**Modification records:**
····················

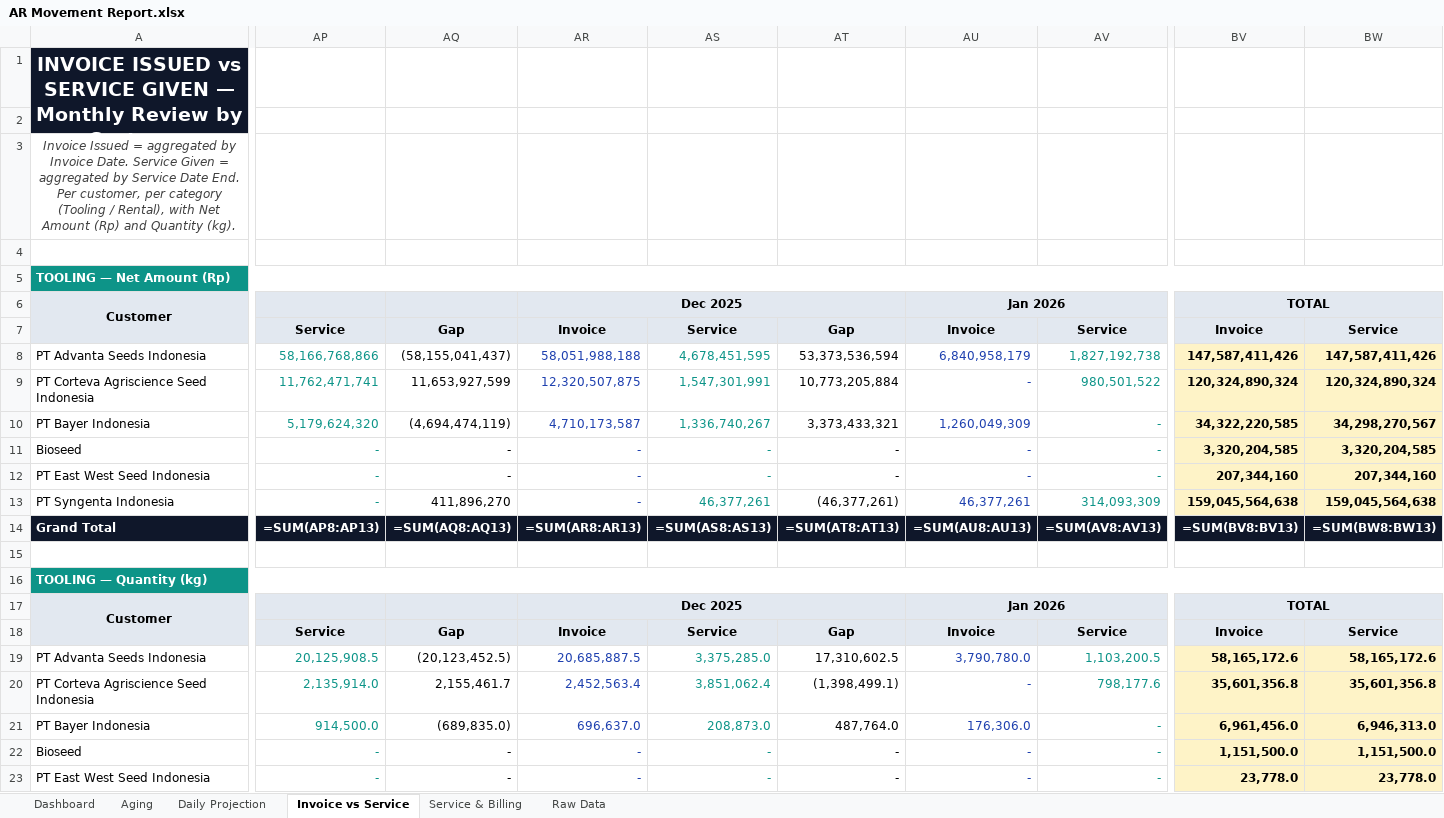
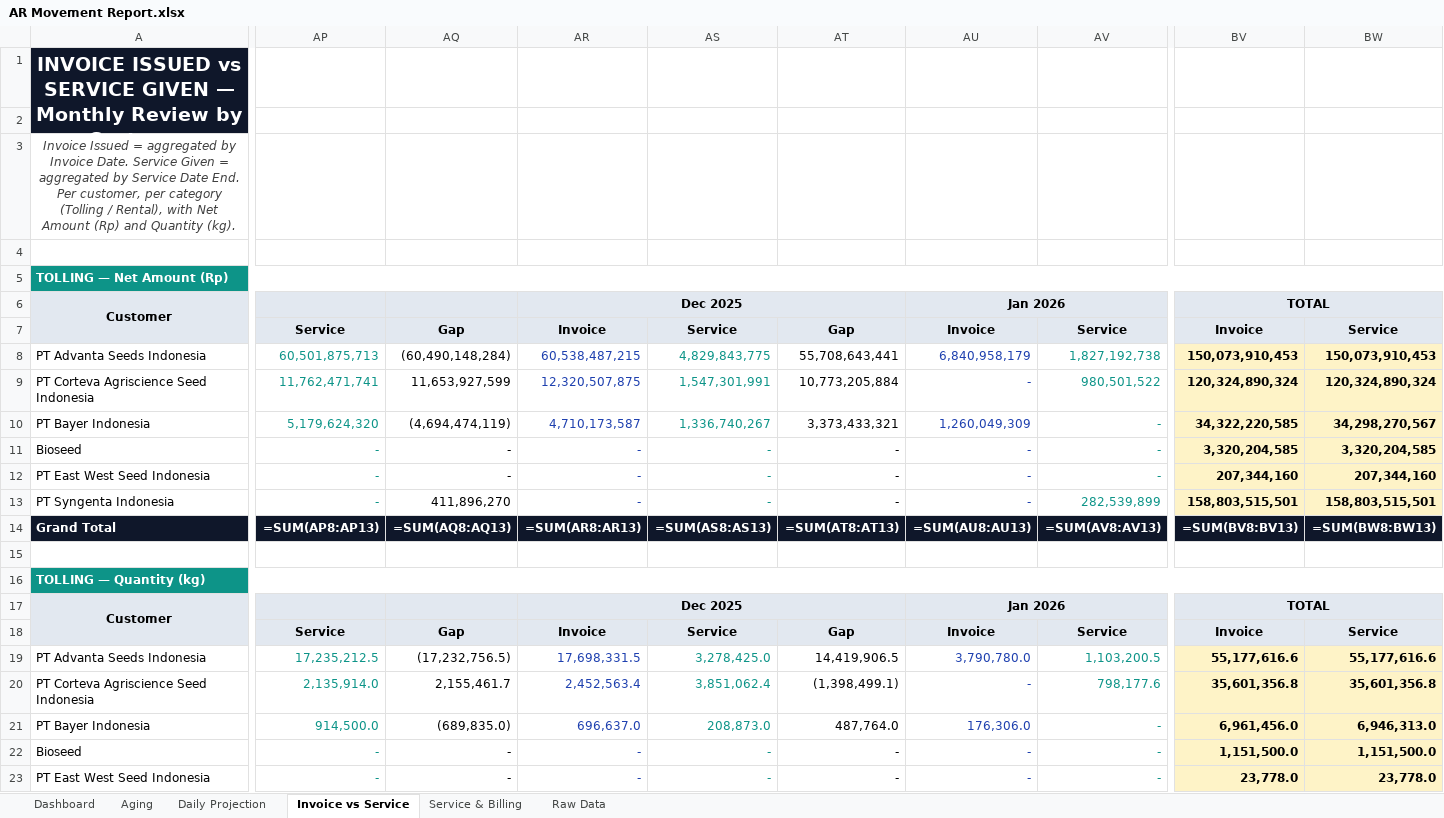
Before and after one commit to finmanagerindonesia-dev/psi-ar-dashboard, an Excel workbook: AR Movement Report.xlsx, sheet Invoice vs Service, drawn as a sheet; only a part is shown, gaps mark what is left out; values as stored, in another font and other column widths than the file's, no borders; formulas without a stored value are shown as written; the diff covers the shown part only; the diff names each change by its address in the sheet, - before the commit and + after, or states it on an @@ line.

```diff
--- a/AR Movement Report.xlsx (sheet Invoice vs Service)
+++ b/AR Movement Report.xlsx (sheet Invoice vs Service)
-A3: …per category (Tooling / Rental),…
+A3: …per category (Tolling / Rental),…
-A5: TOOLING — Net Amount (Rp)
+A5: TOLLING — Net Amount (Rp)
-AP8: 58,166,768,866
+AP8: 60,501,875,713
-AQ8: (58,155,041,437)
+AQ8: (60,490,148,284)
-AR8: 58,051,988,188
+AR8: 60,538,487,215
-AS8: 4,678,451,595
+AS8: 4,829,843,775
-AT8: 53,373,536,594
+AT8: 55,708,643,441
-BV8: 147,587,411,426
+BV8: 150,073,910,453
-BW8: 147,587,411,426
+BW8: 150,073,910,453
-AS13: 46,377,261
+AS13: -
-AT13: (46,377,261)
+AT13: -
-AU13: 46,377,261
+AU13: -
-AV13: 314,093,309
+AV13: 282,539,899
-BV13: 159,045,564,638
+BV13: 158,803,515,501
-BW13: 159,045,564,638
+BW13: 158,803,515,501
-A16: TOOLING — Quantity (kg)
+A16: TOLLING — Quantity (kg)
-AP19: 20,125,908.5
+AP19: 17,235,212.5
-AQ19: (20,123,452.5)
+AQ19: (17,232,756.5)
-AR19: 20,685,887.5
+AR19: 17,698,331.5
-AS19: 3,375,285.0
+AS19: 3,278,425.0
-AT19: 17,310,602.5
+AT19: 14,419,906.5
-BV19: 58,165,172.6
+BV19: 55,177,616.6
-BW19: 58,165,172.6
+BW19: 55,177,616.6
```
Also changed, not shown: 117 edited cells elsewhere in this sheet, sheet Raw Data, sheet Daily Projection, sheet Dashboard, sheet Aging.
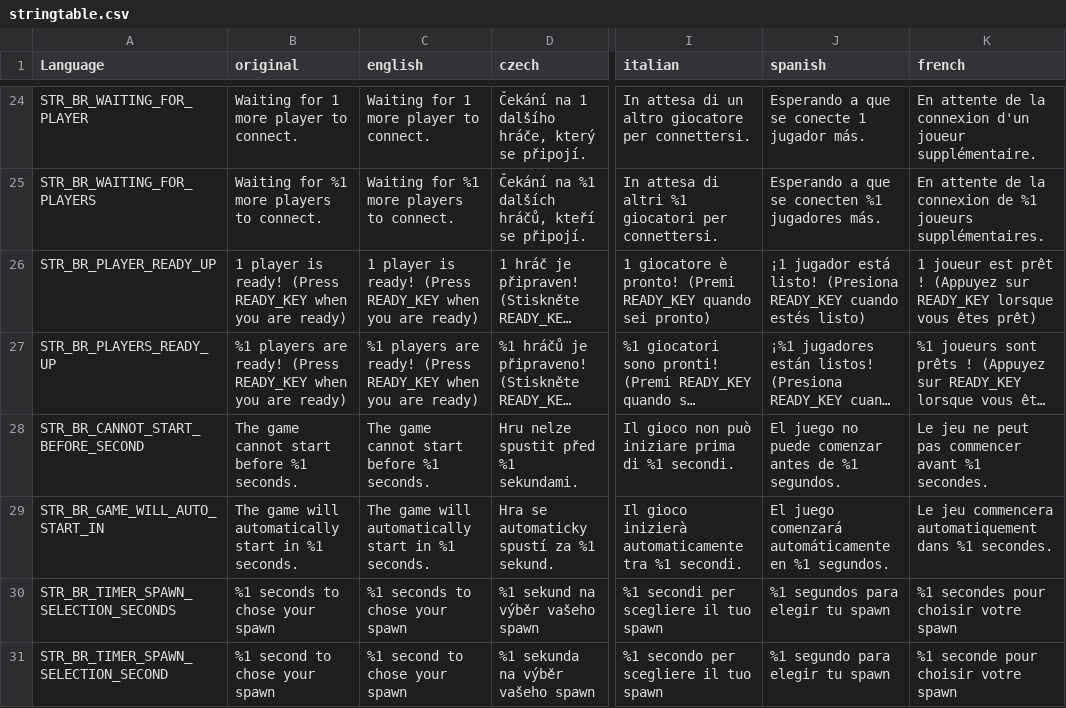
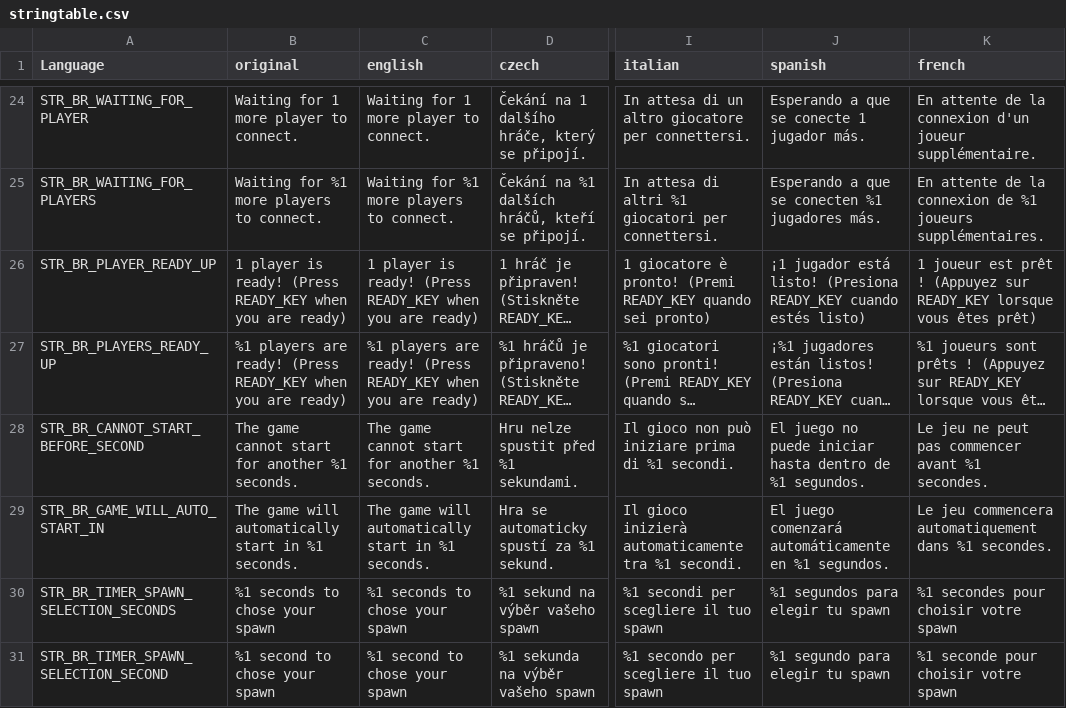
Before and after one commit to willy92wins/BattleRoyale, a CSV file: BattleRoyale/addons/languagecore/stringtable.csv, drawn as a sheet; only a part is shown, gaps mark what is left out; long unchanged cells end in …; the diff names each change by its address in the sheet, - before the commit and + after, or states it on an @@ line.

```diff
--- a/BattleRoyale/addons/languagecore/stringtable.csv
+++ b/BattleRoyale/addons/languagecore/stringtable.csv
-B28 (original): The game cannot start before %1 seconds.
+B28 (original): The game cannot start for another %1 seconds.
-C28 (english): The game cannot start before %1 seconds.
+C28 (english): The game cannot start for another %1 seconds.
-J28 (spanish): …no puede comenzar antes de %1…
+J28 (spanish): …no puede iniciar hasta dentro de %1…
```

····················

**About this exercise:** Copy out, in full, each line above that has the word "start" in it.

**Answer to the problem:**
-B28 (original): The game cannot start before %1 seconds.
+B28 (original): The game cannot start for another %1 seconds.
-C28 (english): The game cannot start before %1 seconds.
+C28 (english): The game cannot start for another %1 seconds.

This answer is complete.